“Mahoganies” may refer to the largest group of all Meliacae. the timbers yielded by the fifteen related species of Swietenia, Khaya and Entandrophragma. The timbers of Entandrophragma are sold under their individual names, sometimes with “mahogany” attached as a suffix, for example “sipo” may be referred to as “sipo mahogany”. Kohekohe (Dysoxylum spectabile), a close relative, is sometimes called New Zealand Mahogany.
In addition, the US timber trade also markets various other FTC-defined species as “mahoganies” under a variety of different commercial names, most notably “Philippine mahogany,” which in reality is actually a Shorea.
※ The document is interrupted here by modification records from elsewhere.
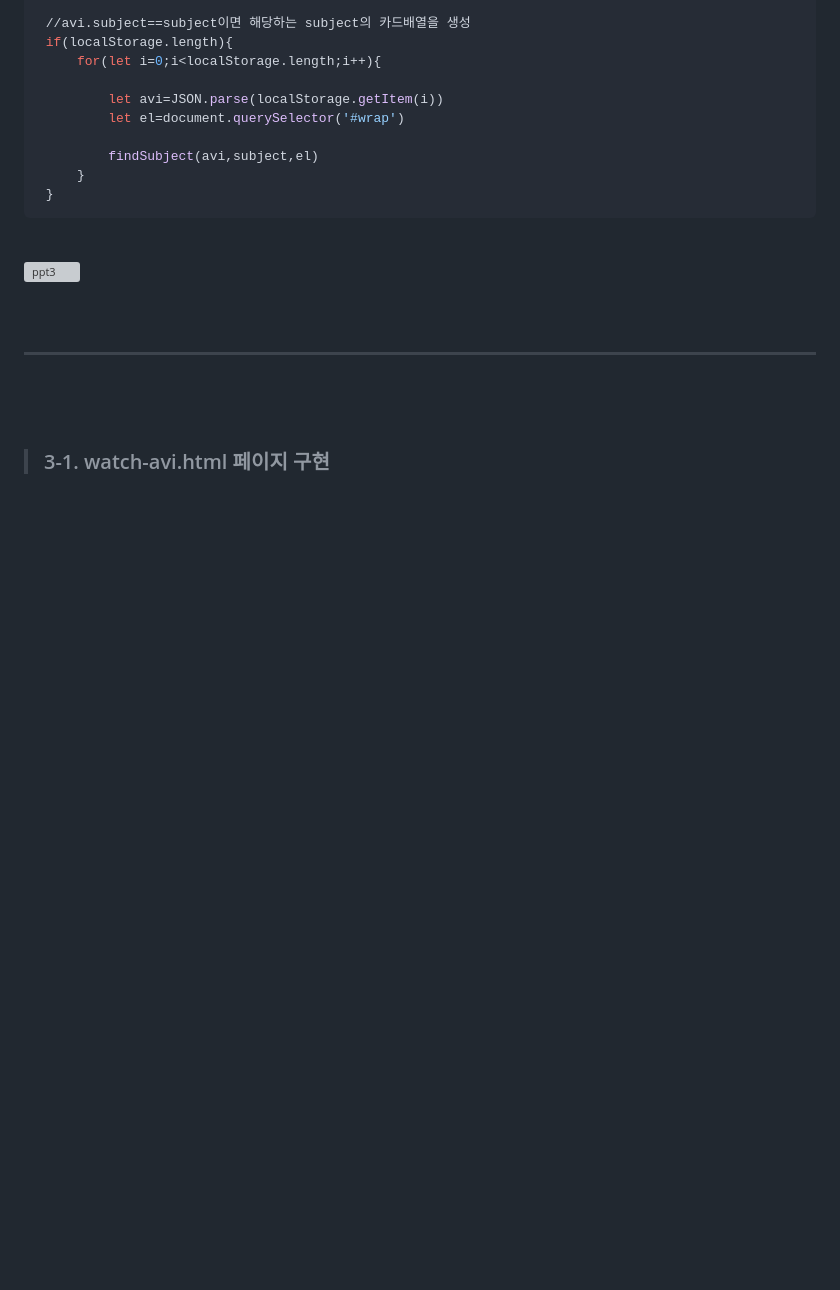
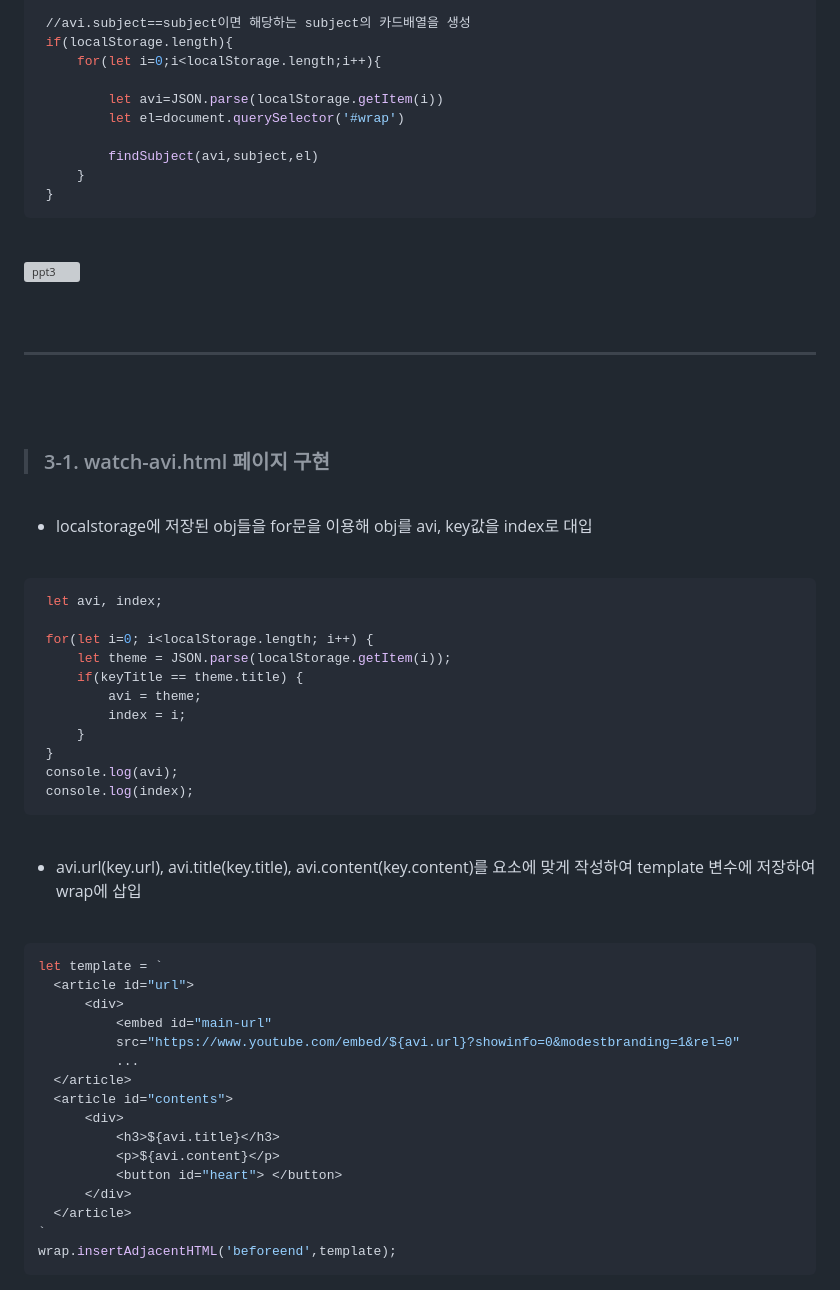
Before and after one commit to an6684/DevStudyProject-main, a Markdown page: README.md, the part around the change. GitHub-like rendering; blank space fills up the shorter version; grey boxes are pictures that could not be loaded.

````diff
--- a/README.md
+++ b/README.md
@@ -145,7 +145,50 @@
 
  <br><br>
  <hr>
-<br><br>
+ <br><br>
 
   > ### 3-1. watch-avi.html 페이지 구현
-  >>
+ <br>
+
+  - localstorage에 저장된 obj들을 for문을 이용해 obj를 avi, key값을 index로 대입
+
+ <br>
+
+ ```ruby
+  let avi, index;
+
+  for(let i=0; i<localStorage.length; i++) {
+      let theme = JSON.parse(localStorage.getItem(i));
+      if(keyTitle == theme.title) {
+          avi = theme;
+          index = i;
+      }
+  }
+  console.log(avi);
+  console.log(index);
+  ```
+  <br>
+
+   - avi.url(key.url), avi.title(key.title), avi.content(key.content)를 요소에 맞게 작성하여 template 변수에 저장하여 wrap에 삽입
+
+  <br>
+
+  ```ruby
+  let template = `
+    <article id="url">
+        <div>
+            <embed id="main-url"
+            src="https://www.youtube.com/embed/${avi.url}?showinfo=0&modestbranding=1&rel=0"
+            ...
+    </article>
+    <article id="contents">
+        <div>
+            <h3>${avi.title}</h3>
+            <p>${avi.content}</p>
+            <button id="heart"> </button>
+        </div>
+    </article>
+`
+wrap.insertAdjacentHTML('beforeend',template);
+  ```
+  <br>
````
Mahogany has a generally straight grain and is usually free of voids and pockets. It has a reddish-brown color, which darkens over time, and displays a reddish sheen when polished. It has excellent workability, and is very durable. The size of the trees meant that wide boards were once available (and still are of the non-endangered varieties). These properties make it a favourable wood for crafting furniture.
Much of the first-quality furniture made in the American colonies from the mid 1700s, when the wood first became available to American furniture makers, was made of mahogany. Mahogany is widely used for fine furniture; the rarity of Cuban mahogany restricts its use (likewise Honduras mahogany). Mahogany resists wood rot, which makes it suitable for boat construction. It is also often used for musical instruments, particularly the backs of guitars.
Mahogany is used for drum making because of its integrity and capability to produce a very dark, warm tone (as compared to other more common wood types like Maple or Birch). Ringo Starr was said to have used mahogany drums, on the Beatles recordings of the 60s, manufactured by Ludwig. Contemporary drum manufacturers, including C&C custom, offer several drum kits featuring high-end shells made of mahogany.
A wide variety of electric guitars are also made with mahogany, like Gibson’s Les Paul line using a sandwiched body with generous use of Mahogany as the back, and a thinner plank of Maple on the sculpted top featured on the bulk of Les Paul Models. The Maple with tighter grain generally yields a brighter tone, the combination of woods produce a warm, rounded tone with huge sustain, for which the guitar is famous. The Gibson SG, and most of the PRS Guitars among others make use of Mahogany for the entire body, and often for the Neck material. Mahogany is noted, again, for its dark tonal properties, as well as its weight (Gibson Les Pauls may weigh as much as 12 pounds),
Mahogany is also commonly used in acoustic guitars. The wood is most often used to make the back, sides, or neck of a guitar, but it is sometimes used to make the top (soundboard) as well. Guitars with mahogany soundboards tend to have a softer, darker tone than those made from spruce.
Mahogany is now being used for the bodies of high-end stereo phonographic record cartridges and for stereo headphones, where it is noted for “warm” or “musical” sound.